Indeed Ginger Bay regularly runs out of supplies that should be staples, like the conch that comprises a charter entrée. But our well-meaning server eventually scrounged up an order for us (someone else had canceled), and we were able to see why the restaurant can't keep it in stock. The pounded Bahamian shellfish, cut into strips, had been sautéed in a spicy Creole sauce spiked with a hint of searing Scotch-bonnet pepper oil. As in the Haitian dish lambi, the zesty tomato-based sauce clung to the conch, which was partnered by a wonderful mélange of steamed, buttered vegetables including julienne chayote (a squash) and spinach. Here's a helpful hint for the Bankses: Since this dish has proved to be so enticing, ask your purveyors for more.

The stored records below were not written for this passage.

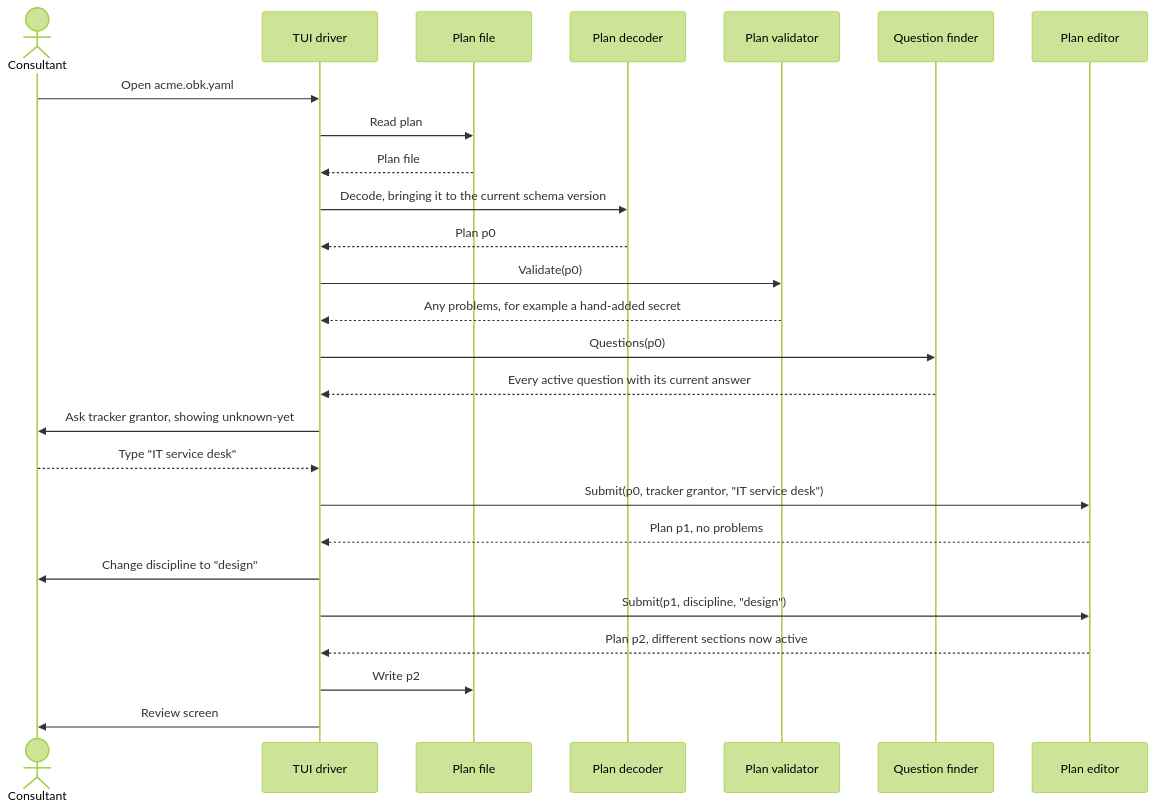
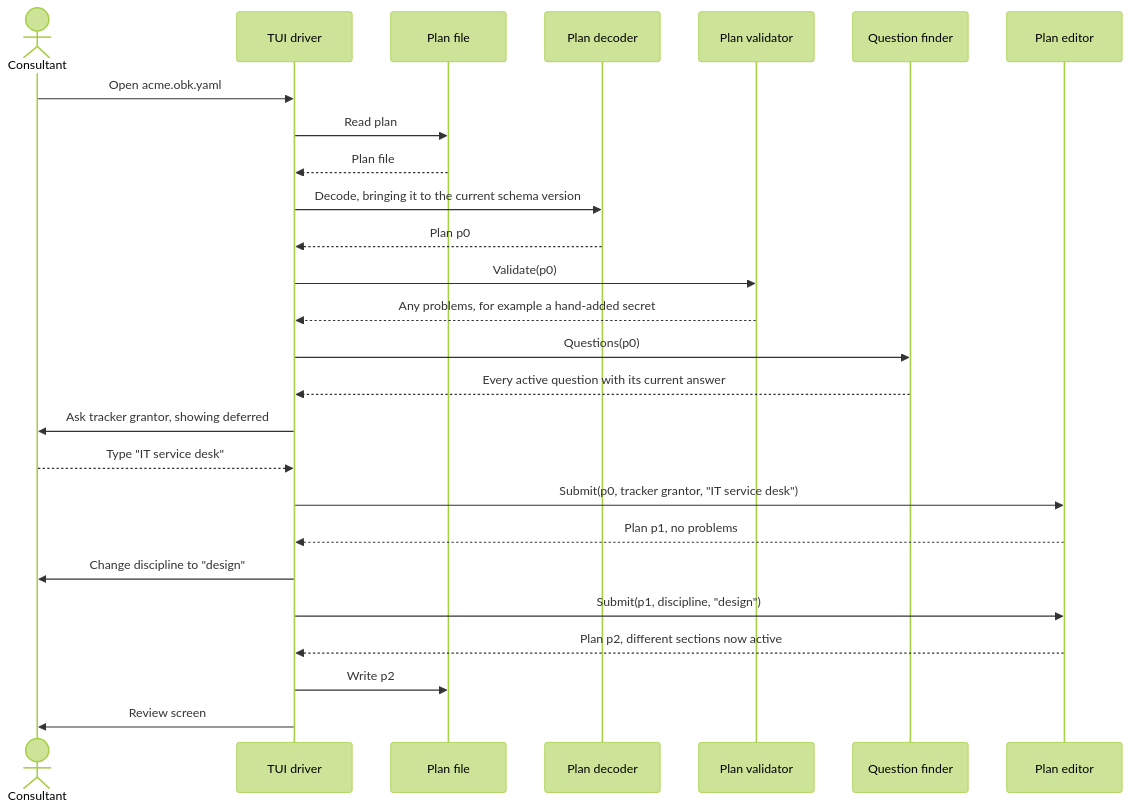
Before and after one commit to 8thlight-daveloper/onboard-kit: the fourth of 4 diagrams in docs/decisions/0010-plan-editor.md, drawn with Mermaid (forest theme). The commit also changed other lines of this file and 48 other files, not shown here.

````diff
--- a/docs/decisions/0010-plan-editor.md
+++ b/docs/decisions/0010-plan-editor.md
@@ -319,32 +319,32 @@
 ```mermaid
 sequenceDiagram
     actor C as Consultant
     participant T as TUI driver
     participant X as Plan file
     participant M as Plan decoder
     participant V as Plan validator
     participant F as Question finder
     participant E as Plan editor
 
     C->>T: Open acme.obk.yaml
     T->>X: Read plan
     X-->>T: Plan file
     T->>M: Decode, bringing it to the current schema version
     M-->>T: Plan p0
     T->>V: Validate(p0)
     V-->>T: Any problems, for example a hand-added secret
 
     T->>F: Questions(p0)
     F-->>T: Every active question with its current answer
-    T->>C: Ask tracker grantor, showing unknown-yet
+    T->>C: Ask tracker grantor, showing deferred
     C-->>T: Type "IT service desk"
     T->>E: Submit(p0, tracker grantor, "IT service desk")
     E-->>T: Plan p1, no problems
 
     T->>C: Change discipline to "design"
     T->>E: Submit(p1, discipline, "design")
     E-->>T: Plan p2, different sections now active
 
     T->>X: Write p2
     T->>C: Review screen
 ```
````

Well-prepared conch isn't the only stellar signature dish Ginger Bay offers. Simply put, much of the fare rates whatever cliché you wish to employ: topnotch, first-rate, highflying, you name it. And while the owners use the adjective nouvelle for their reinvented Caribbean cuisine (only they call it nouveau), the portions are generous enough to satisfy Paul Bunyan.
An entrée called Seafood Calypso, for example, featured an entire Maine lobster along with a handful of jumbo shrimp. The seafood, unquestionably fresh and delicious, had been both sautéed and gently simmered in a spicy butter/curry/coconut milk sauce. The rich flavors were lightened by the zesty curry, and the succulent shellfish was beautifully cooked, even just a touch underdone. Our only complaint was that the lobster could have used a bit more cracking in the kitchen to prevent us from spray-painting our shirts with permanent butter droplets. Too, the waitress could have brought a cloth with water and lemon or at least a Wet-Nap for our hands afterward. Niceties of service, including the bringing of new silverware and bowls for shellfish discards, would make customers more willing to squander their paychecks on a regular basis.